Exercise
Within the records below, find each line with the word "after" and copy it out.
** Data records follows **
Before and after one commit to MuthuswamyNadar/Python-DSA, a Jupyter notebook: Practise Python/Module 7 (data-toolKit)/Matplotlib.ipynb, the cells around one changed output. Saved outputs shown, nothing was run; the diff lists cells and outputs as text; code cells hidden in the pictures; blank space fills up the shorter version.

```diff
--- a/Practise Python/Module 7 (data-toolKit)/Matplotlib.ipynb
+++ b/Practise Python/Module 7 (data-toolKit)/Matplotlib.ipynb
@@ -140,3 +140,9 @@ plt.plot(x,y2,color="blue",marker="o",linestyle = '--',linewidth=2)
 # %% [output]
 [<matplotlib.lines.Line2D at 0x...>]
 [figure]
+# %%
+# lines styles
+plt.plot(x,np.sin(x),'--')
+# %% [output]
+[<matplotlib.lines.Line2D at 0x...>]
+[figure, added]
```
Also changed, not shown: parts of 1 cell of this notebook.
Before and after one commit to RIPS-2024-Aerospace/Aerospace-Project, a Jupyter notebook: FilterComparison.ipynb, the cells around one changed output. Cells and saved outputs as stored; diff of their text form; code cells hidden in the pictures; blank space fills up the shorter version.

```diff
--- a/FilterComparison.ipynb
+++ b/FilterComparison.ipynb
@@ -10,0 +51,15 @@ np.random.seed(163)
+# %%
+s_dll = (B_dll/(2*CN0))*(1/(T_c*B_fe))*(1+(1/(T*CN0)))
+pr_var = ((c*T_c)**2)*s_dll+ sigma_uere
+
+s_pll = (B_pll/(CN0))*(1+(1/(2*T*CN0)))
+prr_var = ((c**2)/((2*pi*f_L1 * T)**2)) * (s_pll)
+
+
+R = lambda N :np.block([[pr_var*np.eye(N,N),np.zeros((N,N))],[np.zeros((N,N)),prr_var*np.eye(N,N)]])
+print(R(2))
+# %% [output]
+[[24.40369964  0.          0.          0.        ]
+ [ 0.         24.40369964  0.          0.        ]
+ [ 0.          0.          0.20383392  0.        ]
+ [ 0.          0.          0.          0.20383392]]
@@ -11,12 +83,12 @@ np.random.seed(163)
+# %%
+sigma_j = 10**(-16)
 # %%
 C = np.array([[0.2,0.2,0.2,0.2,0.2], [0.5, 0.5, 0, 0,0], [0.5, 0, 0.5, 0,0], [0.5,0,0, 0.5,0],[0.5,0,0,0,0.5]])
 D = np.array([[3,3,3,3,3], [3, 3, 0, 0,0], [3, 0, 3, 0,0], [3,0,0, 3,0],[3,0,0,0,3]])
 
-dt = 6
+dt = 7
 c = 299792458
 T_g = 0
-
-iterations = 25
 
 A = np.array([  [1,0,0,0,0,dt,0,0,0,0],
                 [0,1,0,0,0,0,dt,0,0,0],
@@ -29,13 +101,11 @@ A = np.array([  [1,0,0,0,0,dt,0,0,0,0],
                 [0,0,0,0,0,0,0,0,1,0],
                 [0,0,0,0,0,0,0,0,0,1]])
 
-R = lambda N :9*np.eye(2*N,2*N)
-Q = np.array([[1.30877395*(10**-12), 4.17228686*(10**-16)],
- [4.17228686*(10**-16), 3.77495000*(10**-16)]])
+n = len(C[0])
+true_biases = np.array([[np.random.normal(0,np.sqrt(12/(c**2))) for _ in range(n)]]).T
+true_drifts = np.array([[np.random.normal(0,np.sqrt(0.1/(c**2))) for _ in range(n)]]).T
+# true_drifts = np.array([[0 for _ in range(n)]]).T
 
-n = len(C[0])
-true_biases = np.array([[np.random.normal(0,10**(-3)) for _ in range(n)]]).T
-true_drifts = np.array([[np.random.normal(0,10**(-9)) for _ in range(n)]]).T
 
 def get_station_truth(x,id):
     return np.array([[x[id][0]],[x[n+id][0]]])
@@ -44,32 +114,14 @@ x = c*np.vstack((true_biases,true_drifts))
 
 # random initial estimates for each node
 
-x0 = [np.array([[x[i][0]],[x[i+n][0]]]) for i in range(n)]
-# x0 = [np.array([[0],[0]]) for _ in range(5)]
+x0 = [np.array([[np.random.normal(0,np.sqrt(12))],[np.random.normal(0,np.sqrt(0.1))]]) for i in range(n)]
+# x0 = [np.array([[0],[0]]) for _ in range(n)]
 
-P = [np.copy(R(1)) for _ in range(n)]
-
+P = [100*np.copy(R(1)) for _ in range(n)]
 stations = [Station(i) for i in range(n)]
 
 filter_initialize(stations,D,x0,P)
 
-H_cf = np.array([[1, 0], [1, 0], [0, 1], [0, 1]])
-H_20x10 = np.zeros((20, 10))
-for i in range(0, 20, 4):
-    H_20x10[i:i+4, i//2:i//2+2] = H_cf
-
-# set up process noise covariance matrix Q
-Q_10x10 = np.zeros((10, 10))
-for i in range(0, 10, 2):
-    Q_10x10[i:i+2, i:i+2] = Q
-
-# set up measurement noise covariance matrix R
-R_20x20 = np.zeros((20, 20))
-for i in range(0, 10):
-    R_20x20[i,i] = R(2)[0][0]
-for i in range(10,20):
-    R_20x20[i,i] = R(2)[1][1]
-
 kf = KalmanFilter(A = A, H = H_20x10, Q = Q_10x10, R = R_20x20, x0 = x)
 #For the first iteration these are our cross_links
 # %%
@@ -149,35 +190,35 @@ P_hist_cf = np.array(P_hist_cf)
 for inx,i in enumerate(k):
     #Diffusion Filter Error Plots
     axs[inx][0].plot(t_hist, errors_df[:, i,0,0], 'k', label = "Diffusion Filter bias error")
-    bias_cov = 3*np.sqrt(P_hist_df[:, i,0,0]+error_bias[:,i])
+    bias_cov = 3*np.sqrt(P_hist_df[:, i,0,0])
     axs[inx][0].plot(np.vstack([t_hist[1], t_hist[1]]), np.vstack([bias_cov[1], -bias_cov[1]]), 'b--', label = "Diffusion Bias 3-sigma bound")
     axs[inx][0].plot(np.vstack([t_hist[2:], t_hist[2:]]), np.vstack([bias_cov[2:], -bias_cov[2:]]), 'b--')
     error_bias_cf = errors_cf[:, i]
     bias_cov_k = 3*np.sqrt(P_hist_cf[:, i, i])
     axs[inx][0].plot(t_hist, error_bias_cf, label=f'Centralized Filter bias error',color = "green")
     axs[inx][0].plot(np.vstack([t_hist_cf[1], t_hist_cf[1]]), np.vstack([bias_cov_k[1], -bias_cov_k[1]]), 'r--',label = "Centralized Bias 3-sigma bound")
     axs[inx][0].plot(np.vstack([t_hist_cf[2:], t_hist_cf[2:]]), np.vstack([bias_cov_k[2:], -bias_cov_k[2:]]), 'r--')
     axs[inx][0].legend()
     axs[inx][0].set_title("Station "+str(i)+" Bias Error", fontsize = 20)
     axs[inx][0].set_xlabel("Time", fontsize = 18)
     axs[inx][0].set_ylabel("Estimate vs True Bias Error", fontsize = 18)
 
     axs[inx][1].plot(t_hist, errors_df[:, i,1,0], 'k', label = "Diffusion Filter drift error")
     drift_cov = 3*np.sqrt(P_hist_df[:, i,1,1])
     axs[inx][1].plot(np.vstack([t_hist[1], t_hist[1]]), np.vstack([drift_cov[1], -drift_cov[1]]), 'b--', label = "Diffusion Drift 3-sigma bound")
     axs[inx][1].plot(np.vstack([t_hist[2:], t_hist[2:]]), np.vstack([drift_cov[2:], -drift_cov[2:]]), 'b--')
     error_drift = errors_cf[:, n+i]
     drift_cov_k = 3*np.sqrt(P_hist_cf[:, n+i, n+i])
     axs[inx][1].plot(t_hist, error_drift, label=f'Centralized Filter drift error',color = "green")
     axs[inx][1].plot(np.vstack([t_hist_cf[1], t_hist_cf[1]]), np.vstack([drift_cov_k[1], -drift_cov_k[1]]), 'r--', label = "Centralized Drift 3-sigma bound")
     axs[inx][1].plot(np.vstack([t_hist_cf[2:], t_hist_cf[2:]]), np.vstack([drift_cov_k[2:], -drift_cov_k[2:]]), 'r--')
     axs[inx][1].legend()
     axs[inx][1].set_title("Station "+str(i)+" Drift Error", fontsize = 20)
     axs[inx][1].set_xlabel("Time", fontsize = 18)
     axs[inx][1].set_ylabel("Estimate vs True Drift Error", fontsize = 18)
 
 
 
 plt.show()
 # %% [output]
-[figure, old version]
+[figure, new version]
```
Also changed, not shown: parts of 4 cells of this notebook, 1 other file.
** End of Data records **
Result for this task
Before and after one commit to MuthuswamyNadar/Python-DSA, a Jupyter notebook: Practise Python/Module 7 (data-toolKit)/Matplotlib.ipynb, the cells around one changed output. Saved outputs shown, nothing was run; the diff lists cells and outputs as text; code cells hidden in the pictures; blank space fills up the shorter version.
Before and after one commit to RIPS-2024-Aerospace/Aerospace-Project, a Jupyter notebook: FilterComparison.ipynb, the cells around one changed output. Cells and saved outputs as stored; diff of their text form; code cells hidden in the pictures; blank space fills up the shorter version.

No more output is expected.